As King of the Bosporan, he extended the Kingdom as far to the river Tanais. Polemon reigned as a long and prosperous king. In 8 BC, Polemon engaged in a military campaign against the Aspurgiani, a nomad tribe that lived above the mountains of Phanagoria. Polemon was defeated by them, taken as their prisoner and was put to death.

Marriage and succession[edit]

In 16 BC the Roman statesman Marcus Vipsanius Agrippa, had intervened with the monarchy of the Bosporan Kingdom. Agrippa had discovered, a usurper called Scribonius had pretended be to a relative of the ruling Queen Dynamis, widow of King Asander. Scribonius wanted to marry Dynamis, so he could rule the Bosporan, however Agrippa discovered his treachery and ordered his death. After Scribonius’ death, Agrippa asked Polemon to take Scribonius’ place.

After Polemon married Dynamis in 16 BC he left Iconium to rule the Bosporan Kingdom. Through Dynamis Polemon became stepfather to Tiberius Julius Aspurgus, her son from her first marriage. When Dynamis died in 14 BC Polemon became the sole ruler of the Bosporan.

Later in 14 BC, Polemon married Pythodorida of Pontus as his second wife. She was a noblewoman who was half Anatolian Greek and Roman, and was the first grandchild of Antony. Pythodorida bore Polemon two sons and one daughter:

After Polemon's death, Aspurgus succeeded Polemon as King of the Bosporan, while Pythodorida, ruled as the sole ruler of Cilicia, Pontus and Colchis.

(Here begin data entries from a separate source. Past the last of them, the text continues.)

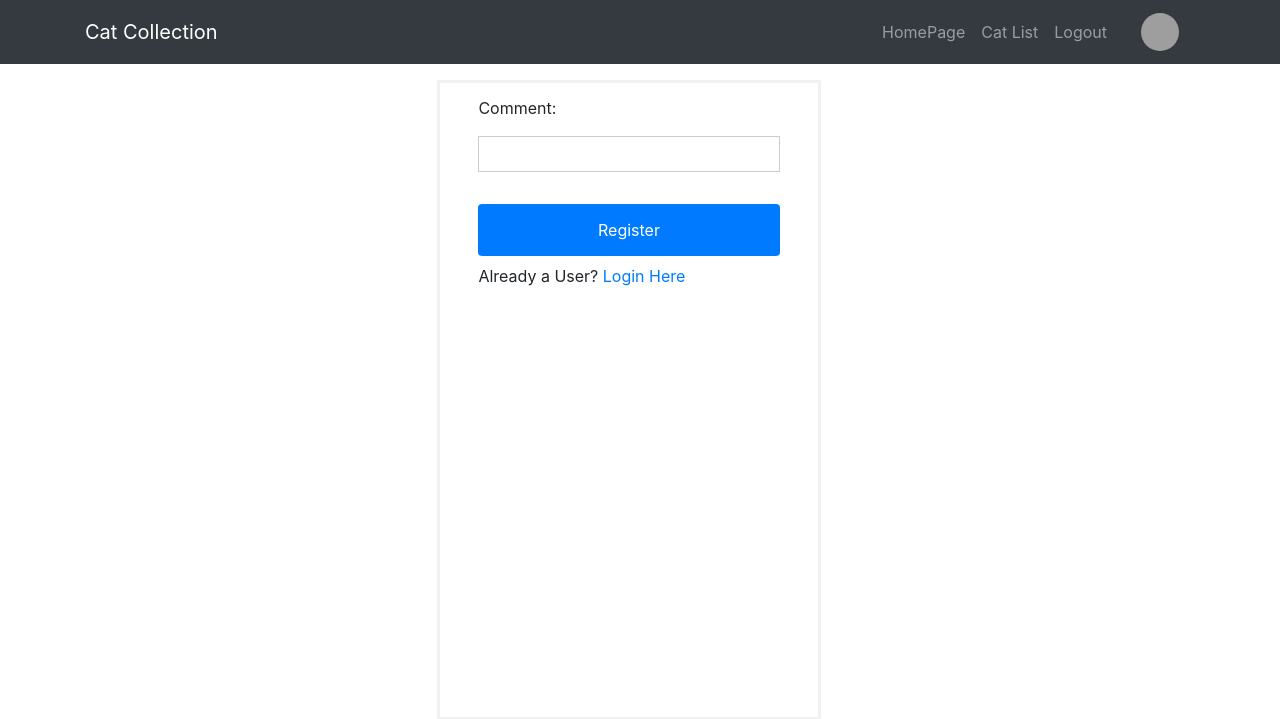
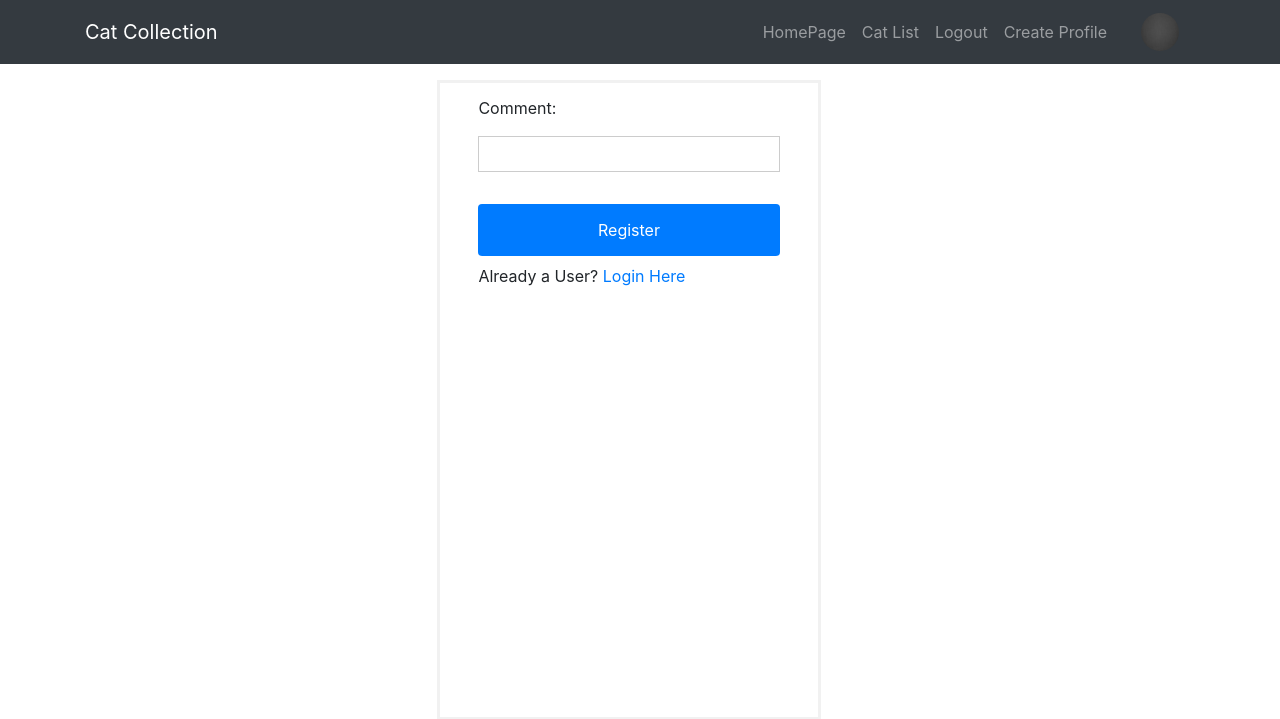
Before and after one commit to samjeg/catfriends4, a Django app: template templates/cat_app/register.html in a window 1280 px wide. Shown: the top 719 px of the page. Run offline with Django 3.2, Linux system fonts and the light colour scheme; the template is opened without the code that fills it: values that come from a table or form of the project are taken from there, others are empty; a user stored in the database is signed in; some libraries are stand-ins or nearby versions; grey boxes are pictures that could not be loaded.

Commit message:
all cat functionality done

```diff
--- a/templates/cat_app/register.html
+++ b/templates/cat_app/register.html
@@ -2,7 +2,24 @@
 {% load static %}
 {% block title %}Profile Form{% endblock %}
 {% block templatecss %}<link href="{% static 'css/register.css' %}" rel="stylesheet" />{% endblock %}
-{% block imagenav %}<img class="imageframe" src="media/{{ profile_detail.picture }}" alt="{{ profile_detail.picture }}">{% endblock %}
+{% block profile_nav %}
+  {% if profile_detail %}
+    <li class="nav-item">
+      <a class="nav-link" href="{% url 'cat_app:profile_detail' pk=profile_detail.pk %}">Profile</a>
+    </li>
+  {% else %}
+     <li class="nav-item">
+      <a class="nav-link" href="{% url 'cat_app:create_profile' %}"">Create Profile</a>
+      </li>
+  {% endif %}
+{% endblock %}
+{% block imagenav %}
+  {% if profile_detail %}
+    <img class="imageframe" src="../../../media/{{ profile_detail.picture }}"" alt="empty">
+  {% else %}
+     <img class="imageframe" src="{% static 'images/grey.jpg' %}" alt="empty">
+  {% endif %}
+{% endblock %}
 {% block content %}
    <br>
     <form method="POST">
@@ -12,7 +29,7 @@
         <button type="submit" class="btn btn-primary btn-btn">Register</button>
       </div>
       <div class="button-container">
-          <span class="psw">Already a User?     <a href="#">Login Here</a></span>
+          <span class="psw">Already a User?     <a href="{% url 'cat_app:login' %}">Login Here</a></span>
       </div>
     </form>
     <br>
```
Also changed, not shown: templates/cat_app/cat_list.html (+16 -6 lines), templates/cat_app/login.html (+19 -2 lines), db.sqlite3.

See also[edit]

References[edit]

  1. ^ Dimitriev 2003

Sources[edit]

External links[edit]